The clock strikes zero and the crowd goes wild. Journalism junior Remi Monaghan interned this past summer with the media department for the Pittsburgh Penguins. The hockey team celebrated their 50th anniversary as an established team and won back-to-back Stanley Cup Championships, all while Monaghan interned for them.

“I got to attend the home games over the summer,” Monaghan said. “I have been to many different types of sporting events and have never heard an arena so loud. Every single fan was on their feet and the arena was shaking from all the noise.”

Finding a Passion for Sports Journalism

Monaghan_20171114.jpgMonaghan had her first experience with sports journalism as a freshman in high school. She filmed her high school’s sporting events and was enrolled in a broadcasting class. Fast forward to undergrad, Monaghan brought her passion to Michigan State University.

Monaghan has worked for the BIG Ten Network Student U for the last three years. She calls games for a range of sporting events on campus, which are broadcasted on the BIG Ten Student U. Her previous experience with sports broadcasting enhanced her resume and prepared her for the summer internship.
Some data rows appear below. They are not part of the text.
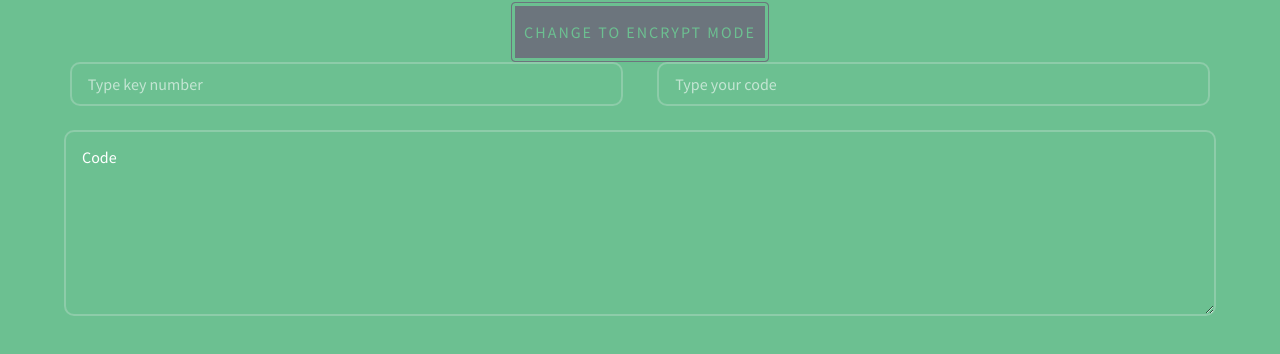
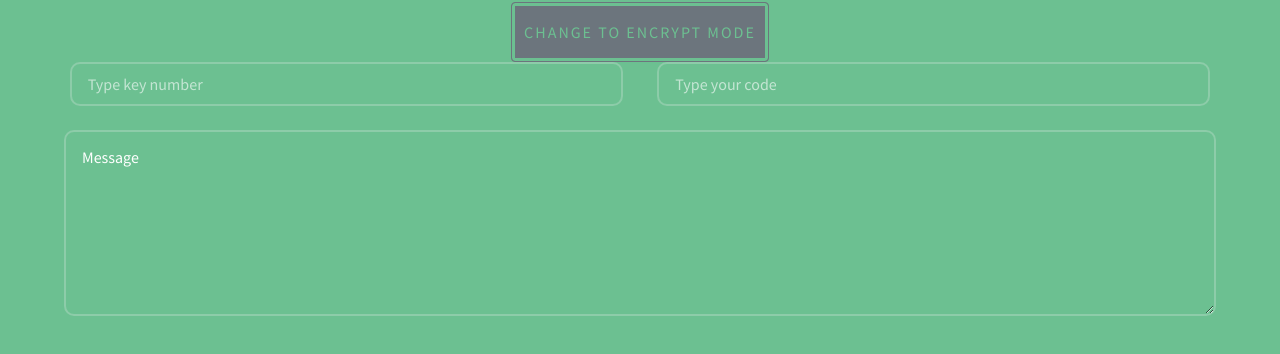
Before and after one commit to allwinandrews/Encrypt, a React (Create React App) app: page / in a window 1280 px wide. Both pictures are taken after a click on the button "CHANGE TO DECRYPT MODE". Shown: the part 276-630 px from the top of the page. Built offline with nearby package versions, Linux system fonts and the light colour scheme.

Commit message:
Adds PWA features

```diff
--- a/src/components/Decrypt/Decrypt.js
+++ b/src/components/Decrypt/Decrypt.js
@@ -53,7 +53,11 @@ export default function Decrypt(props) {
               />
             </div>
             <div className="field">
-              <textarea value={final ? final : "Code"} rows="6"></textarea>
+              <textarea
+                value={final ? final : "Message"}
+                onChange={() => setFinal(final)}
+                rows="6"
+              ></textarea>
             </div>
             <ul className="actions">
               <li>
--- a/src/components/Encrypt/Encrypt.js
+++ b/src/components/Encrypt/Encrypt.js
@@ -54,7 +54,11 @@ export default function Encrypt(props) {
             />
           </div>
           <div className="field">
-            <textarea value={final ? final : "Code"} rows="6"></textarea>
+            <textarea
+              value={final ? final : "Code"}
+              onChange={() => setFinal(final)}
+              rows="6"
+            ></textarea>
           </div>
           <ul className="actions">
             <li>
```
Also changed, not shown: 1 other file (tests, documents, lock files or other folders).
“My role with the BIG Ten stood out on my resume,” Monaghan stated. “I had experience covering large scale events while remaining professional, even when I wanted to root for MSU.”
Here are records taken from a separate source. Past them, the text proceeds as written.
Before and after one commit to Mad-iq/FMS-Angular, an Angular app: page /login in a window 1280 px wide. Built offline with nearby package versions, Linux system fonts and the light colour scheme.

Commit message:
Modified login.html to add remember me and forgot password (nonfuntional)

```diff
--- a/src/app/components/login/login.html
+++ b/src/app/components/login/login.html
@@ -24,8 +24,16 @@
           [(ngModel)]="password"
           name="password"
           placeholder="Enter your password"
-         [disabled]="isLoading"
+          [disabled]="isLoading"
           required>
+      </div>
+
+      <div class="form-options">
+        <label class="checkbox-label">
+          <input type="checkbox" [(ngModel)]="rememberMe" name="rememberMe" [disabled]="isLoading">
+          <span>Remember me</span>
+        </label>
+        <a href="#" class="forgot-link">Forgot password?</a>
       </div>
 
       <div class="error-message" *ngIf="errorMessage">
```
Social Media with a National Following

Monaghan created content for all of the Penguin’s social channels including sponsored and organic posts. She provided the experience of being at the rink to fans from the comfort of their smart phones.

“On game days, I would posts pictures to keep fans updated on the score,” Monaghan said. “Their Snapchat stories would get more than 60,000 views. I would try to find fans with funny signs, which were always a big hit on social media.”
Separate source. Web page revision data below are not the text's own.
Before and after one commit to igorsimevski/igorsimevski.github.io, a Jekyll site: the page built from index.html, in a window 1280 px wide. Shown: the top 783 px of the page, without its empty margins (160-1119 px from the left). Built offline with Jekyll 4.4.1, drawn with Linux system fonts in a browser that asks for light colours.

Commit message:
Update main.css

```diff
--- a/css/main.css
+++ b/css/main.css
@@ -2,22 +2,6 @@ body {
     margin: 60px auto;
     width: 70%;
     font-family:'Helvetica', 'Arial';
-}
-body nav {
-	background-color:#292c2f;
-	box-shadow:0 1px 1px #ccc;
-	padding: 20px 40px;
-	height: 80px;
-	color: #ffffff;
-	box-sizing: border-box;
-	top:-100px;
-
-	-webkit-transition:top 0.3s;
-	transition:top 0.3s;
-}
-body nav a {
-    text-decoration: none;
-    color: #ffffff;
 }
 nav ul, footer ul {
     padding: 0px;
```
After the fun of the games, Monaghan would join the media department to analyze the success of her postings. Data for sponsored postings would be sent back to the sponsors to show impressions of each of Monaghan’s social media content.

“The sponsored postings would get around 100,000 interactions per post,” Monaghan said. “The 16 hour work-days during game days was rough at times, but it was worth it.”

When One Door Closes Another One Opens

When applying to internships and jobs, you may hear the word “no” often. Take the rejection as a part of the learning experience and keep applying. Just because you don’t get one internship doesn’t mean that you aren’t the perfect candidate for another position.

Monaghan initially applied to an ESPN internship, and did not get accepted. She took this opportunity to gain more experience with the Pittsburgh Penguins.

“I loved my internship this past summer, but my dream is to intern for ESPN,” Monaghan said. “It was really hard to hear no, but I am glad I applied initially. There is no harm to in applying for an internship that may be out of reach. You never know what can happen.”

Monaghan plans to reapply to the summer 2018 ESPN internship, as she continues as a broadcaster for the BIG Ten Network Student U.

By Brooke Segal